Ever since my family has suffered a downward social mobility, there is hardly any celebrity that we have among our everyday interactions. Many years ago we had celebrities in our family circles; but since then we seem to have dropped out of the glitterati circuit. Ganesh Pyne happened to be a sole celebrity who I knew through my father. He and my father were neighbours in Santiniketan; both had extended themselves to Santiniketan as part of the same exodus in which to have a bungalow in the outlying areas of this University town is just the thing to do. Ganesh Pyne spread himself to a sprawling bungalow in the village of Boiradihi while my father built for himself a neat little cottage to compensate for the unwieldy house of Kolkata. They were neighbours. Father and Pyne were both office bearers in the resident welfare association. This was serendipity because more than twenty five years before now, my father had designed his office calendar with Ganesh Pyne’s paintings. He just liked Pyne and wanted to promote his talent. I promptly cut out these calendar reprints and mounted them on cardboard and hung around my small one room apartment in Delhi. I have two of his reprints still with me and never ever I wish to apart with them.
I do not know why I liked Pyne. I liked the colours in his painting, sometimes, slate, sometimes a brownish grey and overwhelmingly a dirty, sallow moss green. I loved staring at these works; they seemed to stare at me out of very old walls made of brick and cement, whose plasters would precariously peel off with that moss in the rainy season. Pyne’s paintings had my favourite season in them; I do not know why I would find the light of autumn emanate from them, a gloss of a shiny blue sky with occasional darkness of some leftover rain. I found that his were faces from walls that would stare at me from the gathered up moss at the end of rain. Only Bengal’s autumn could bring this effect out of old houses whose inhabitants often would have to save for years to have their homes painted.
Some silly Delhite would often comment, why do Calcutta houses look so black? Well, to have money is not a major care in Kolkata. Inflation beats our incomes in Kolkata; we do not speculate over property, we do not change locations so often; we like to have continuities and familiarities around us. No wonder then we do not buy and sell property frantically. We have little scope for money making, the city being as yet relatively free of brokerage where the most of Delhi’s and Mumbai’s money comes from. This Kolkata with its old houses, where afternoons are spent gazing lazily at walls with a small slit of the sky above them, with some anticipation of the glory of autumn at the end of the rainy months is the crux of Pyne’s paintings. And from amidst these mossed walls that speak of the Bengali’s defeat in the eyes of shining India arises images of Pyne. And what great images are they! There is Jesus with a crown of thorns, there is the Qing Emperor with his Mongolian head gear, there is Lord Krishna with his flute, but not as a shepherd boy; instead he appears fully regal as the Lord of Dwarka. Powerful faces, avert gazes, taut expressions make my wall in my apartment look good. More than decorations, I treat them as windows towards my home, my wall, covered with moss at the end of rain, with tips of peeled plaster catching the rays of the sun that seems to have momentarily been relieved of its cover of the rain bearing clouds.

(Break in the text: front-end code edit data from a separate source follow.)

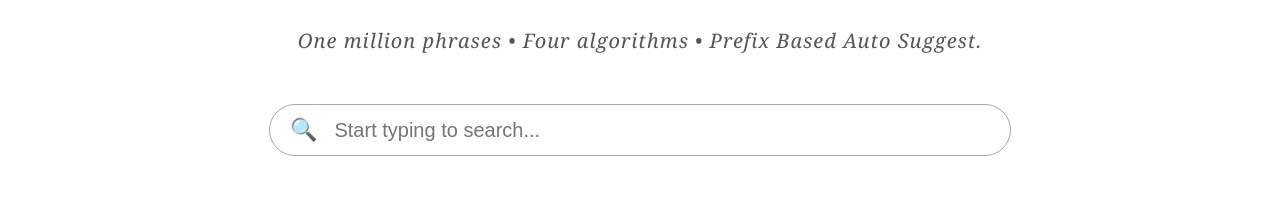
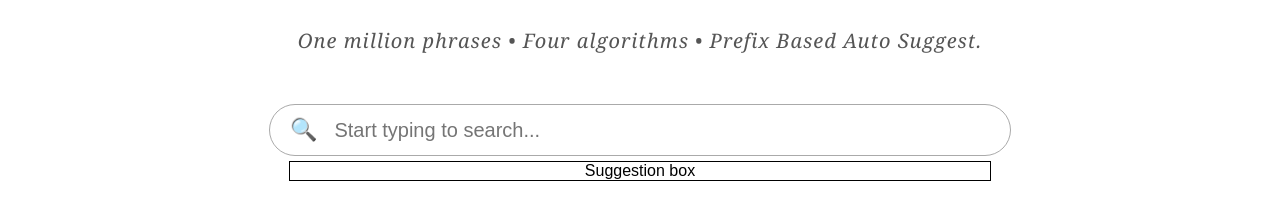
Before and after one commit to sruthikeerthana1805/autosuggest, a website: page frontend/autosuggest/autosuggest.html in a window 1280 px wide. Shown: the part 298-518 px from the top of the page. Drawn offline with Linux system fonts and the light colour scheme.

Commit message:
suggestioin box

```diff
--- a/frontend/autosuggest/autosuggest.css
+++ b/frontend/autosuggest/autosuggest.css
@@ -81,3 +81,9 @@ body{
     letter-spacing: 1px;
     margin-top: 20px;
 }
+#suggestion-box {
+    margin-top: 5px;
+    border:1px solid black;
+    width: 700px;
+
+}
--- a/frontend/autosuggest/autosuggest.html
+++ b/frontend/autosuggest/autosuggest.html
@@ -49,7 +49,9 @@
             >
 
         </div>
-
+        <div id="suggestion-box">
+            Suggestion box
+        </div>
     </div>
 
 </body>
```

I was curious to see Pyne in action when he moved into Santiniketan. I never saw him paint; it seems that he did not find inspiration in his new abode. It was too fresh, too swank, and full of shine and gloss. For a painter who saw the world and its heroes from the cramped opening of his narrow room at the end of a long alley full of moss walls with peeling plasters, this new home of open spaces and clear grounds and freshly grown poinsettias upon a meticulously manicured garden was sheer loss of inspiration.
There was a time when Pyne was a struggling artist and his paintings would hardly fetch about a twenty rupees; in those days, he struggled out of his narrow room at the end of a long alley with a wall covered with dark moss and peeling off plasters catching the glint of the blue autumn skies that were opening up after the rains. Then there is a time when each of Pyne’s painting would fetch at least half a crore and Pyne moved to the glitter of galleries, went about the wide world, saw the Empires in real and concrete world of those very faces who were once streaks in the moss walls. Pyne lost his alley with the peeled off plasters to success and with that disappeared the slit of the sky, the brown of the old bricks, the slate of the peeled plasters. Pyne lost the faces. Before he died, father tells me he had become unusually quite, recoiled in a shell of his own and did not keep too well. Sometimes, when they met, he would talk to my father. About what? Well, so many things but mostly wanted to know of his old home and if ever father remembered their mossed walls.